These days, we are all constantly looking for new ways to make our homes warmer and more energy-efficient. Many of us have had double glazing installed and are now wondering if an upgrade to triple glazing is worth the effort. And those who haven’t yet gone down the double-glazing route are wondering whether they should skip straight to triple glazing.
While ordinary double glazing is composed of two layers of glass with a sealed air cavity between the layers, triple glazing has three layers of glass with two sealed air cavities between the layers. So you might assume that these windows would be twice as efficient as ordinary double glazing. In fact, it’s is a bit more complicated than that.
More Efficient, Taken as a Whole
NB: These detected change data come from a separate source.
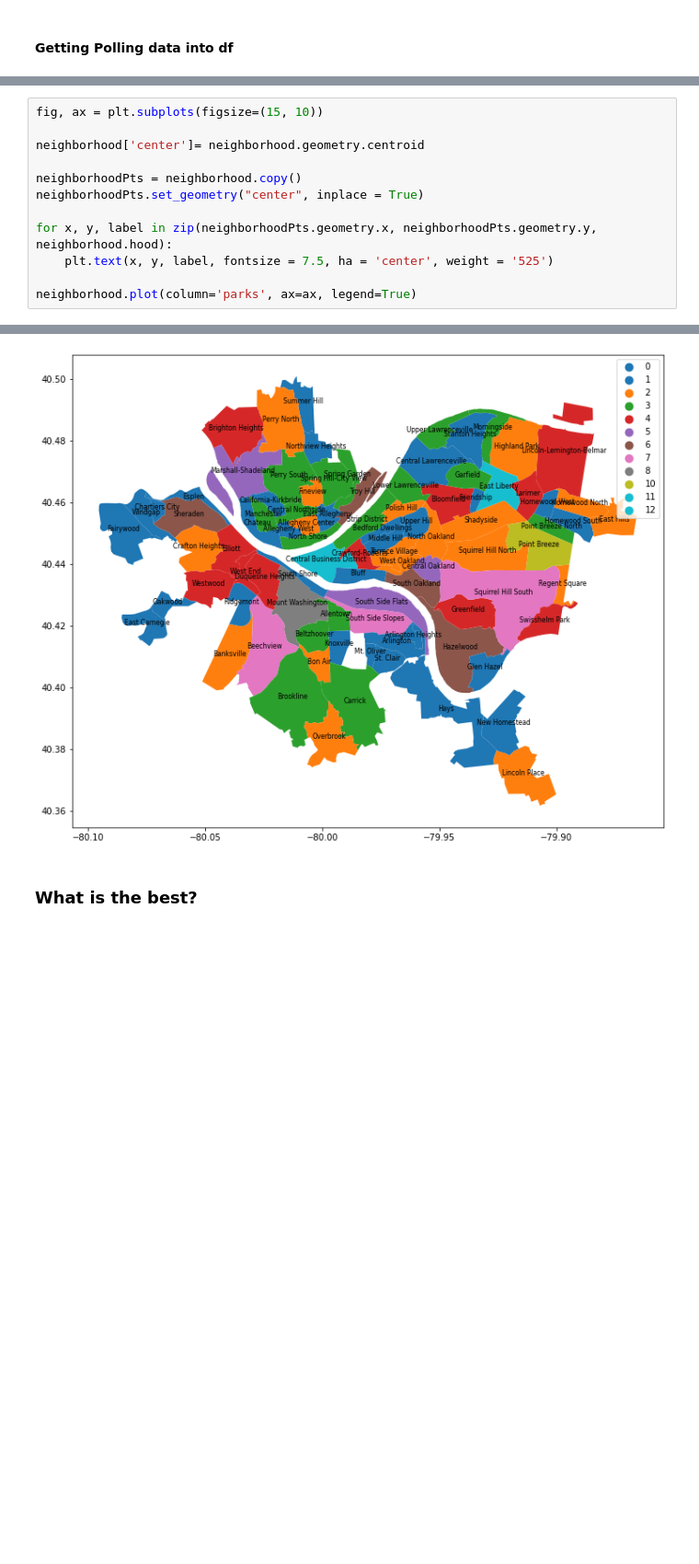
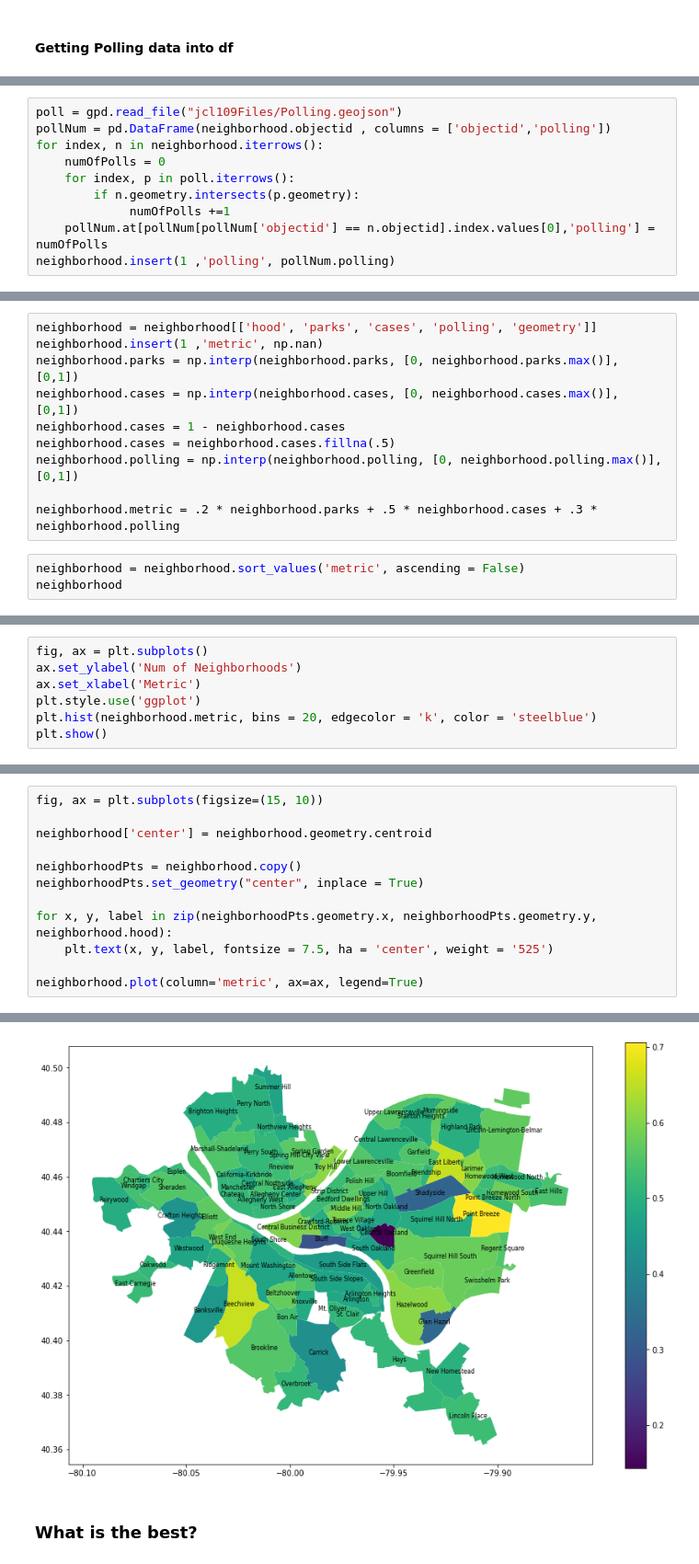
Before and after one commit to JaredBen28/PittBestNeighborhood, a Jupyter notebook: PresentationNotebook.ipynb, the cells around one changed output, grey strips where cells are left out. Shown at 92% size. Cells and saved outputs as stored; diff of their text form; blank space fills up the shorter version.

```diff
--- a/PresentationNotebook.ipynb
+++ b/PresentationNotebook.ipynb
@@ -45,0 +43,10 @@ Mapping
+# %%
+poll = gpd.read_file("jcl109Files/Polling.geojson")
+pollNum = pd.DataFrame(neighborhood.objectid , columns = ['objectid','polling'])
+for index, n in neighborhood.iterrows():
+    numOfPolls = 0
+    for index, p in poll.iterrows():
+        if n.geometry.intersects(p.geometry):
+             numOfPolls +=1
+    pollNum.at[pollNum[pollNum['objectid'] == n.objectid].index.values[0],'polling'] = numOfPolls
+neighborhood.insert(1 ,'polling', pollNum.polling)
@@ -45,0 +63,13 @@ Mapping
+# %%
+neighborhood = neighborhood[['hood', 'parks', 'cases', 'polling', 'geometry']]
+neighborhood.insert(1 ,'metric', np.nan)
+neighborhood.parks = np.interp(neighborhood.parks, [0, neighborhood.parks.max()], [0,1])
+neighborhood.cases = np.interp(neighborhood.cases, [0, neighborhood.cases.max()], [0,1])
+neighborhood.cases = 1 - neighborhood.cases
+neighborhood.cases = neighborhood.cases.fillna(.5)
+neighborhood.polling = np.interp(neighborhood.polling, [0, neighborhood.polling.max()], [0,1])
+
+neighborhood.metric = .2 * neighborhood.parks + .5 * neighborhood.cases + .3 * neighborhood.polling
+# %%
+neighborhood = neighborhood.sort_values('metric', ascending = False)
+neighborhood
@@ -45,0 +90,7 @@ Mapping
+# %%
+fig, ax = plt.subplots()
+ax.set_ylabel('Num of Neighborhoods')
+ax.set_xlabel('Metric')
+plt.style.use('ggplot')
+plt.hist(neighborhood.metric, bins = 20, edgecolor = 'k', color = 'steelblue')
+plt.show()
@@ -46,17 +101,17 @@ Mapping
 # %%
 fig, ax = plt.subplots(figsize=(15, 10))
 
-neighborhood['center']= neighborhood.geometry.centroid
+neighborhood['center'] = neighborhood.geometry.centroid
 
 neighborhoodPts = neighborhood.copy()
 neighborhoodPts.set_geometry("center", inplace = True)
 
 for x, y, label in zip(neighborhoodPts.geometry.x, neighborhoodPts.geometry.y, neighborhood.hood):
     plt.text(x, y, label, fontsize = 7.5, ha = 'center', weight = '525')
 
-neighborhood.plot(column='parks', ax=ax, legend=True)
+neighborhood.plot(column='metric', ax=ax, legend=True)
 # %% [output]
 <matplotlib.axes._subplots.AxesSubplot at 0x...>
-[figure, old version]
+[figure, new version]
 # %% [markdown]
 ### What is the best?
```
Also changed, not shown: parts of 12 cells of this notebook.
The efficiency of triple grazing depends very much on the overall thickness of the glass being used and both the thickness and build quality of the total installation. The Daily Telegraph quotes a figure of 30% more energy-efficiency compared to conventional double glazing, looking at the glass area rather than the frame and total installation.
The energy-saving capability of windows is measured using a U-value – the lower the U-value, the more efficient the window. In figures quoted by the Green Age website, the U-value for single glazing is 5, for older types of double glazing round about 3 and for modern double glazing 1.6. You can get triple glazing with very low values of 0.8, but these units tend to be more expensive as they use krypton rather than argon as their gas in the air layer. And to get to these levels, the frame of the window also has to be insulated.
Say Goodbye to Cold Spots
However, triple glazing is outstanding when it comes to eliminating cold spots, which can be caused by poorly insulated window surrounds or draughts originating in another part of the house. The attempt to eliminate cold spots originally motivated many homeowners to install uPVC windows in Dublin houses. Those available from http://www.keanewindows.ie/uPVC-windows.html were used especially in period homes with poorly insulated walls and badly fitting sash windows.
Triple glazing will help further reduce any cold spots in the house. However, bear in mind that if your walls and roof are not insulated, triple glazing alone may not completely solve the problem.